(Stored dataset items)
══════════════════════════════
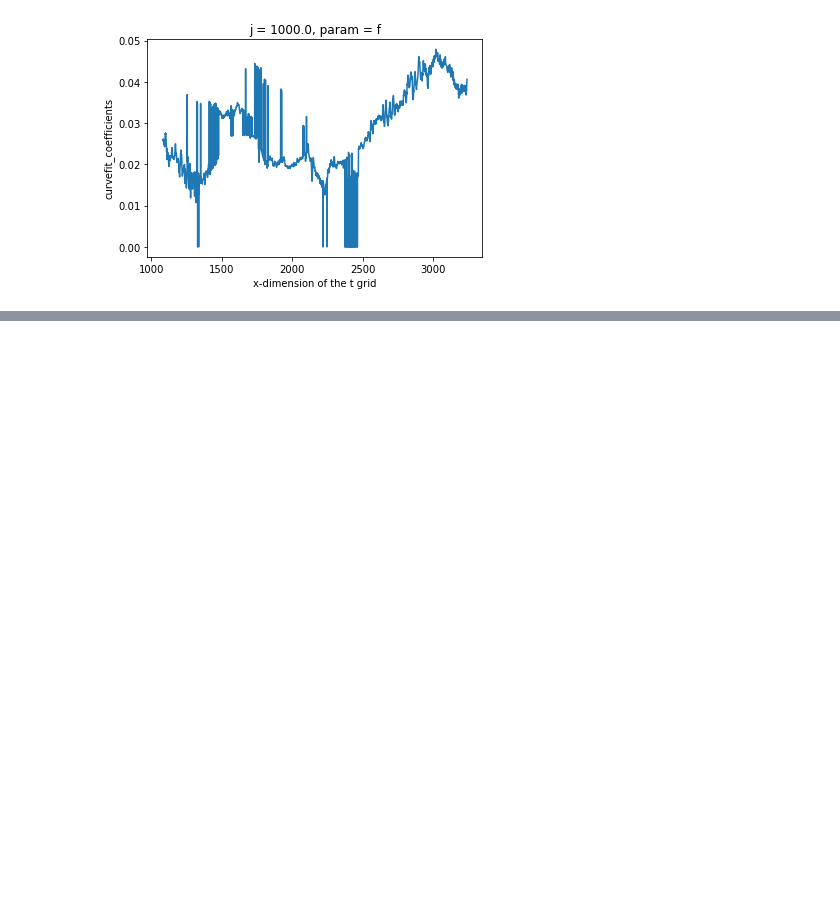
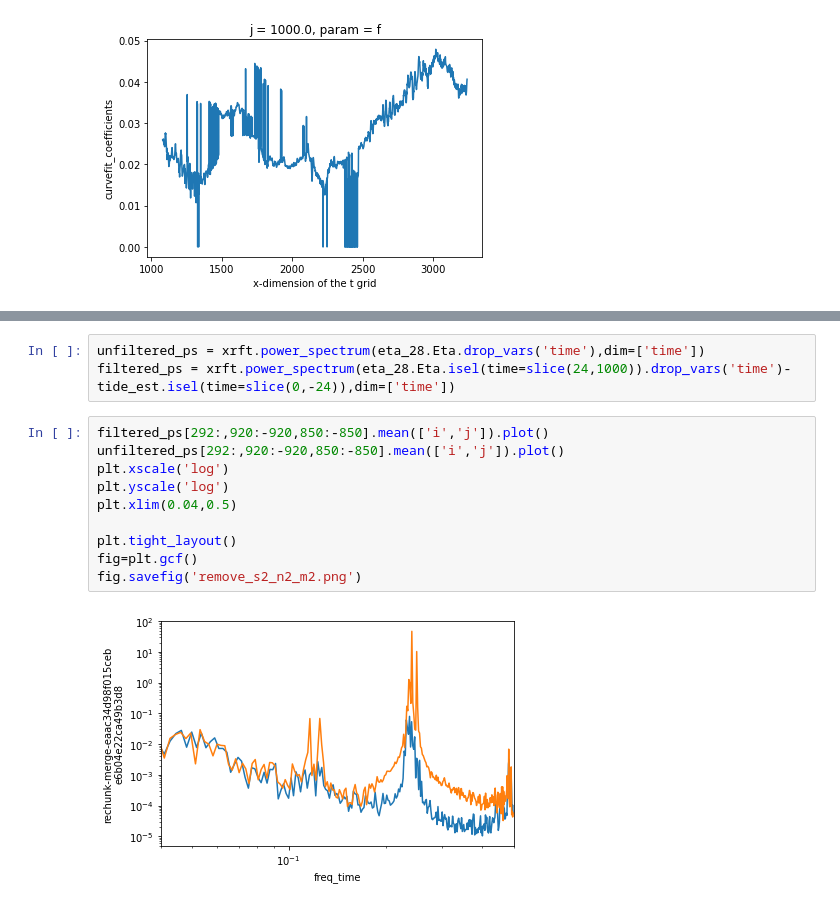
Before and after one commit to cspencerjones/separating-balanced, a Jupyter notebook: python/ginsburg_results/harmonic_tidal_fit.ipynb, the cells around one changed output, grey strips where cells are left out. Drawn from its saved outputs; the diff is of its cells as text; blank space fills up the shorter version.

Commit message:
Filter works on 3hrly

```diff
--- a/python/ginsburg_results/harmonic_tidal_fit.ipynb
+++ b/python/ginsburg_results/harmonic_tidal_fit.ipynb
@@ -267,0 +229,15 @@ KeyboardInterrupt:
+# %%
+unfiltered_ps = xrft.power_spectrum(eta_28.Eta.drop_vars('time'),dim=['time'])
+filtered_ps = xrft.power_spectrum(eta_28.Eta.isel(time=slice(24,1000)).drop_vars('time')-tide_est.isel(time=slice(0,-24)),dim=['time'])
+# %%
+filtered_ps[292:,920:-920,850:-850].mean(['i','j']).plot()
+unfiltered_ps[292:,920:-920,850:-850].mean(['i','j']).plot()
+plt.xscale('log')
+plt.yscale('log')
+plt.xlim(0.04,0.5)
+
+plt.tight_layout()
+fig=plt.gcf()
+fig.savefig('remove_s2_n2_m2.png')
+# %% [output]
+[figure, added]
```
Also changed, not shown: parts of 41 cells of this notebook.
══════════════════════════════
### The task
Give the records again exactly, pictures left out.

### Answer box
Before and after one commit to cspencerjones/separating-balanced, a Jupyter notebook: python/ginsburg_results/harmonic_tidal_fit.ipynb, the cells around one changed output, grey strips where cells are left out. Drawn from its saved outputs; the diff is of its cells as text; blank space fills up the shorter version.

Commit message:
Filter works on 3hrly

```diff
--- a/python/ginsburg_results/harmonic_tidal_fit.ipynb
+++ b/python/ginsburg_results/harmonic_tidal_fit.ipynb
@@ -267,0 +229,15 @@ KeyboardInterrupt:
+# %%
+unfiltered_ps = xrft.power_spectrum(eta_28.Eta.drop_vars('time'),dim=['time'])
+filtered_ps = xrft.power_spectrum(eta_28.Eta.isel(time=slice(24,1000)).drop_vars('time')-tide_est.isel(time=slice(0,-24)),dim=['time'])
+# %%
+filtered_ps[292:,920:-920,850:-850].mean(['i','j']).plot()
+unfiltered_ps[292:,920:-920,850:-850].mean(['i','j']).plot()
+plt.xscale('log')
+plt.yscale('log')
+plt.xlim(0.04,0.5)
+
+plt.tight_layout()
+fig=plt.gcf()
+fig.savefig('remove_s2_n2_m2.png')
+# %% [output]
+[figure, added]
```
Also changed, not shown: parts of 41 cells of this notebook.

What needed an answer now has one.